UK court increases jail term for Muslim-hating far-right terrorist

UK court increases jail term for Muslim-hating far-right terrorist
Updated 22 October 2021

UK court increases jail term for Muslim-hating far-right terrorist

UK court increases jail term for Muslim-hating far-right terrorist
  • Michael Nugent, 38, celebrated the Christchurch mosque massacre and distributed bomb-making manuals online
  • Previous sentence of 42 months did not reflect the “gravity” of his crimes, judges said on Friday

LONDON: A convicted white-supremacist terrorist who shared bomb-making instructions online and celebrated the Christchurch mosque massacre has had 18 months added to his jail term by appeal-court judges in London.

Michael Nugent, 38, shared on the Telegram messaging app manuals that showed how to create homemade bombs and firearms, and described the attacks on worshipers at two mosques in New Zealand in March 2019 as a “game-changer.”

In June a court in Kingston, London, convicted him of terror offenses and jailed him for 42 months. But on Friday his sentence was increased to five years after a challenge by the UK’s attorney general, who argued that the penalty was not harsh enough given the seriousness of the crimes.

Nugent was said to have “honored” right-wing terrorists such as Brenton Tarrant, who shot and killed 51 people and injured 40 when he attacked the mosques in Christchurch. Tarrant live-streamed the atrocity on Facebook.

The Independent newspaper reported that Nugent created a video celebrating the attacks to mark the first anniversary of the outrage. In his diary, he wrote that ethnic minorities should be “sent home” and “sterilized,” adding: “Terrorism is the only way out of it.”

Judges said on Friday that the 42-month sentence Nugent was handed in June did not reflect the “obvious gravity” of his online radicalization efforts, which included running Telegram groups that could host up to 200,000 members.

A prosecutor said: “This channel attracted and became a safe haven for anyone who wished to post messages expressing and encouraging extreme racial hatred and violence toward black people.”

Nugent was apprehended after he passed instructions for making bombs and firearms to an undercover police officer who joined his channel.

His defense tried to argue that the terrorist’s actions were a product of deteriorating mental health, but Richard Smith, head of London’s Metropolitan Police Counter Terrorism Command, said: “Nugent freely shared his abhorrent extremist views with others over a messaging app and he passed on manuals detailing how to produce deadly weapons and explosive devices. This is another case which shows how harmful online extremism is.”

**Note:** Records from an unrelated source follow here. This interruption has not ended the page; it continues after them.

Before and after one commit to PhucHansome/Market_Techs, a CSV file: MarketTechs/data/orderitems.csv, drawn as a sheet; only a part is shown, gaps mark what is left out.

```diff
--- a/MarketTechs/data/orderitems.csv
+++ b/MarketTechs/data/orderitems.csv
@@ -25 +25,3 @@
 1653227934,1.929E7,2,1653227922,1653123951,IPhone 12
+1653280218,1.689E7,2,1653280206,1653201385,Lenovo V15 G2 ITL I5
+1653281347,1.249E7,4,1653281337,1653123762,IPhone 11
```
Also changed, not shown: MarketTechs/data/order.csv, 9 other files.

Greece tourism rebounds but still suffers from COVID-19

Greece tourism rebounds but still suffers from COVID-19
Updated 22 October 2021

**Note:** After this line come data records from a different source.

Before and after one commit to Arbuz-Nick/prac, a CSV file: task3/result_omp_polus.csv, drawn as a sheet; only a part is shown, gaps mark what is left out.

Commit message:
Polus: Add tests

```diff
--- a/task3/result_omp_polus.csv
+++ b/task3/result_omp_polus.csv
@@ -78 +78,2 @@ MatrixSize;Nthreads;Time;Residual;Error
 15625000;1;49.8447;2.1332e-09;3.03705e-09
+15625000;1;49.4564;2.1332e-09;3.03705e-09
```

Greece tourism rebounds but still suffers from COVID-19

Greece tourism rebounds but still suffers from COVID-19
  • Foreign tourists seeking sun and sand are the driver of Greece's tourism industry
  • Pandemic travel restrictions kept most away in 2020 and battered the sector

ATHENS: The number of foreign tourists arriving in Greece has rebounded strongly this year, central bank data released Friday showed, but the key tourism sector still remains far below pre-pandemic levels.
Foreign tourists seeking sun and sand are the driver of Greece’s tourism industry, which accounts for a fifth of the overall economy, but pandemic travel restrictions kept most away in 2020 and battered the sector.
Greek central bank data showed that the number of tourist arrivals has jumped 80 percent this year to over 8.6 million.
Meanwhile, spending by tourists during the first eight months of the year has shot up by over 135 percent to nearly 6.6 billion euros ($7.7 billion), the Bank of Greece said in a statement.
But those figures are still far off the level in 2019, before the pandemic, when some 21.8 million tourists spent 13.2 billion euros.
Ahead of the peak summer tourism season, Greece ran a major campaign to voluntarily vaccinate most residents if its Aegean islands, its most popular travel destinations, to help lure back foreign tourists.
Most of the arrivals came from Germany, Britain, France and the United States.
Greece’s economy contracted by 9.0 percent in 2020, due in no small part to the drop in tourists.
The government expects the economy to rebound 6.1 percent this year and grow by 4.5 percent in 2022.